Work request ::
Locate every line below that contains the word "server" and copy it.

Dataset records ::
___
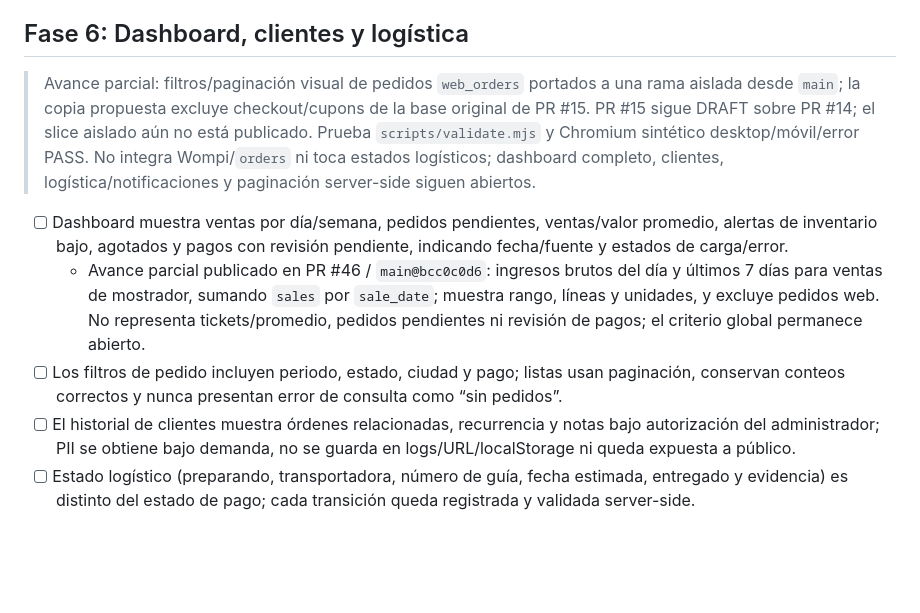
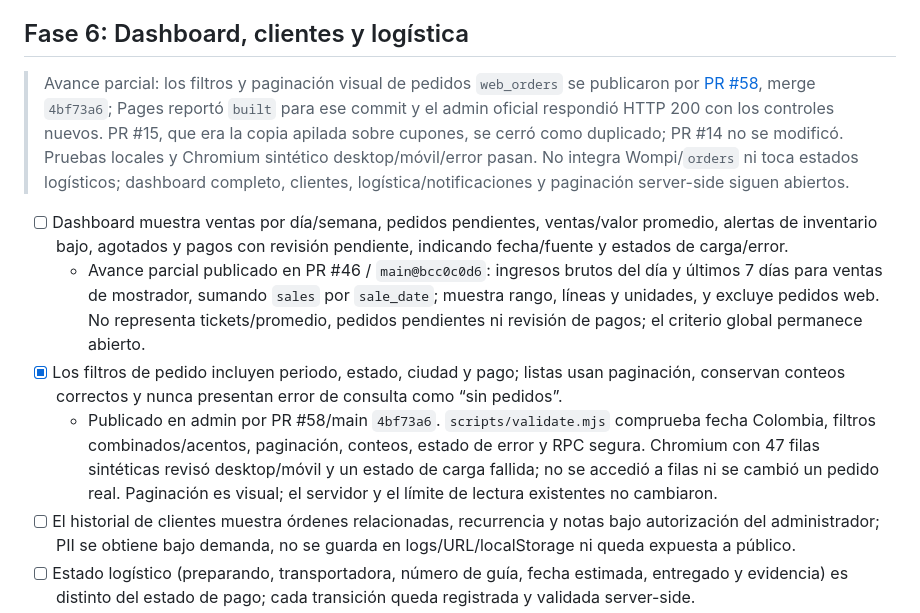
Before and after one commit to Baunsel21/variedades-jm-catalogo, a Markdown page: docs/roadmap/TODO-mejoras.md, the part around the change. GitHub-like rendering; blank space fills up the shorter version.

Commit message:
docs: record published admin order filters

```diff
--- a/docs/roadmap/TODO-mejoras.md
+++ b/docs/roadmap/TODO-mejoras.md
@@ -51,11 +51,12 @@ Cada criterio se conserva hasta que exista evidencia en código, Supabase y prue
 
 ## Fase 6: Dashboard, clientes y logística
 
-> Avance parcial: filtros/paginación visual de pedidos `web_orders` portados a una rama aislada desde `main`; la copia propuesta excluye checkout/cupons de la base original de PR #15. PR #15 sigue DRAFT sobre PR #14; el slice aislado aún no está publicado. Prueba `scripts/validate.mjs` y Chromium sintético desktop/móvil/error PASS. No integra Wompi/`orders` ni toca estados logísticos; dashboard completo, clientes, logística/notificaciones y paginación server-side siguen abiertos.
+> Avance parcial: los filtros y paginación visual de pedidos `web_orders` se publicaron por [PR #58](https://github.com/Baunsel21/variedades-jm-catalogo/pull/58), merge `4bf73a6`; Pages reportó `built` para ese commit y el admin oficial respondió HTTP 200 con los controles nuevos. PR #15, que era la copia apilada sobre cupones, se cerró como duplicado; PR #14 no se modificó. Pruebas locales y Chromium sintético desktop/móvil/error pasan. No integra Wompi/`orders` ni toca estados logísticos; dashboard completo, clientes, logística/notificaciones y paginación server-side siguen abiertos.
 
 - [ ] Dashboard muestra ventas por día/semana, pedidos pendientes, ventas/valor promedio, alertas de inventario bajo, agotados y pagos con revisión pendiente, indicando fecha/fuente y estados de carga/error.
   - Avance parcial publicado en PR #46 / `main@bcc0c0d6`: ingresos brutos del día y últimos 7 días para ventas de mostrador, sumando `sales` por `sale_date`; muestra rango, líneas y unidades, y excluye pedidos web. No representa tickets/promedio, pedidos pendientes ni revisión de pagos; el criterio global permanece abierto.
-- [ ] Los filtros de pedido incluyen periodo, estado, ciudad y pago; listas usan paginación, conservan conteos correctos y nunca presentan error de consulta como “sin pedidos”.
+- [x] Los filtros de pedido incluyen periodo, estado, ciudad y pago; listas usan paginación, conservan conteos correctos y nunca presentan error de consulta como “sin pedidos”.
+  - Publicado en admin por PR #58/main `4bf73a6`. `scripts/validate.mjs` comprueba fecha Colombia, filtros combinados/acentos, paginación, conteos, estado de error y RPC segura. Chromium con 47 filas sintéticas revisó desktop/móvil y un estado de carga fallida; no se accedió a filas ni se cambió un pedido real. Paginación es visual; el servidor y el límite de lectura existentes no cambiaron.
 - [ ] El historial de clientes muestra órdenes relacionadas, recurrencia y notas bajo autorización del administrador; PII se obtiene bajo demanda, no se guarda en logs/URL/localStorage ni queda expuesta a público.
 - [ ] Estado logístico (preparando, transportadora, número de guía, fecha estimada, entregado y evidencia) es distinto del estado de pago; cada transición queda registrada y validada server-side.
 - [ ] Notificaciones del admin avisan nuevos pedidos, stock bajo, pagos aprobados con conciliación pendiente y reservas próximas a vencer; pueden silenciarse/configurarse y no contienen PII innecesaria.
```
Also changed, not shown: docs/roadmap/fase-6-pedidos-filtros-paginacion.md (+3 -3 lines).
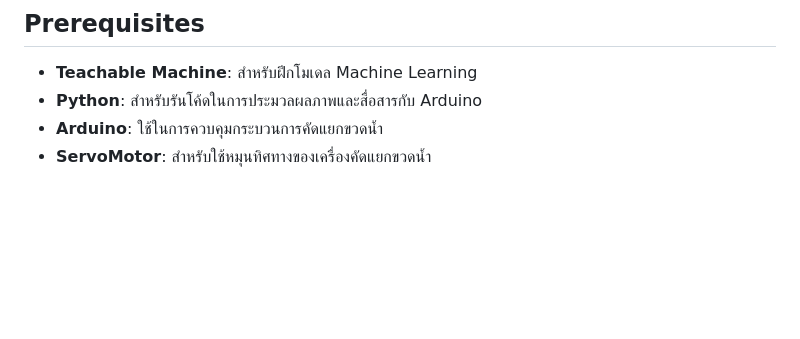
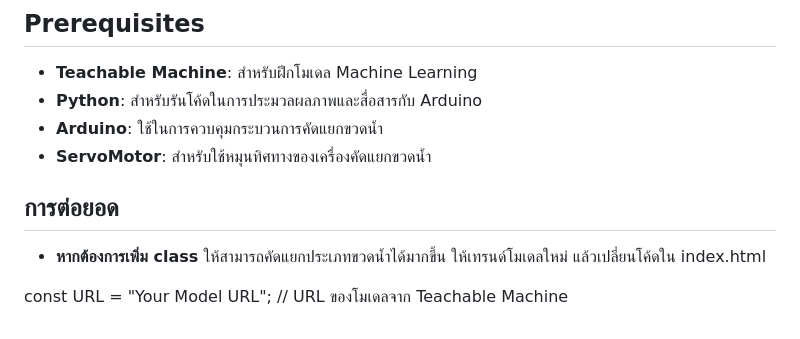
Before and after one commit to ruechanonsr/Ruechanon_NPRU, a Markdown page: Application of Teachable Machine for Automatic Bottle Sorting Machine/README.md, the part around the change. GitHub-like rendering; blank space fills up the shorter version.

```diff
--- a/Application of Teachable Machine for Automatic Bottle Sorting Machine/README.md
+++ b/Application of Teachable Machine for Automatic Bottle Sorting Machine/README.md
@@ -25,3 +25,8 @@ Train Models from https://teachablemachine.withgoogle.com/
 - **Python**: สำหรับรันโค้ดในการประมวลผลภาพและสื่อสารกับ Arduino
 - **Arduino**: ใช้ในการควบคุมกระบวนการคัดแยกขวดน้ำ
 - **ServoMotor**: สำหรับใช้หมุนทิศทางของเครื่องคัดแยกขวดน้ำ
+
+## การต่อยอด
+- **หากต้องการเพิ่ม class** ให้สามารถคัดแยกประเภทขวดน้ำได้มากขึ้น ให้เทรนด์โมเดลใหม่ แล้วเปลี่ยนโค้ดใน index.html
+
+const URL = "Your Model URL"; // URL ของโมเดลจาก Teachable Machine
```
___
Solution for this problem ::
-> Avance parcial: filtros/paginación visual de pedidos `web_orders` portados a una rama aislada desde `main`; la copia propuesta excluye checkout/cupons de la base original de PR #15. PR #15 sigue DRAFT sobre PR #14; el slice aislado aún no está publicado. Prueba `scripts/validate.mjs` y Chromium sintético desktop/móvil/error PASS. No integra Wompi/`orders` ni toca estados logísticos; dashboard completo, clientes, logística/notificaciones y paginación server-side siguen abiertos.
+> Avance parcial: los filtros y paginación visual de pedidos `web_orders` se publicaron por [PR #58](https://github.com/Baunsel21/variedades-jm-catalogo/pull/58), merge `4bf73a6`; Pages reportó `built` para ese commit y el admin oficial respondió HTTP 200 con los controles nuevos. PR #15, que era la copia apilada sobre cupones, se cerró como duplicado; PR #14 no se modificó. Pruebas locales y Chromium sintético desktop/móvil/error pasan. No integra Wompi/`orders` ni toca estados logísticos; dashboard completo, clientes, logística/notificaciones y paginación server-side siguen abiertos.
 - [ ] Estado logístico (preparando, transportadora, número de guía, fecha estimada, entregado y evidencia) es distinto del estado de pago; cada transición queda registrada y validada server-side.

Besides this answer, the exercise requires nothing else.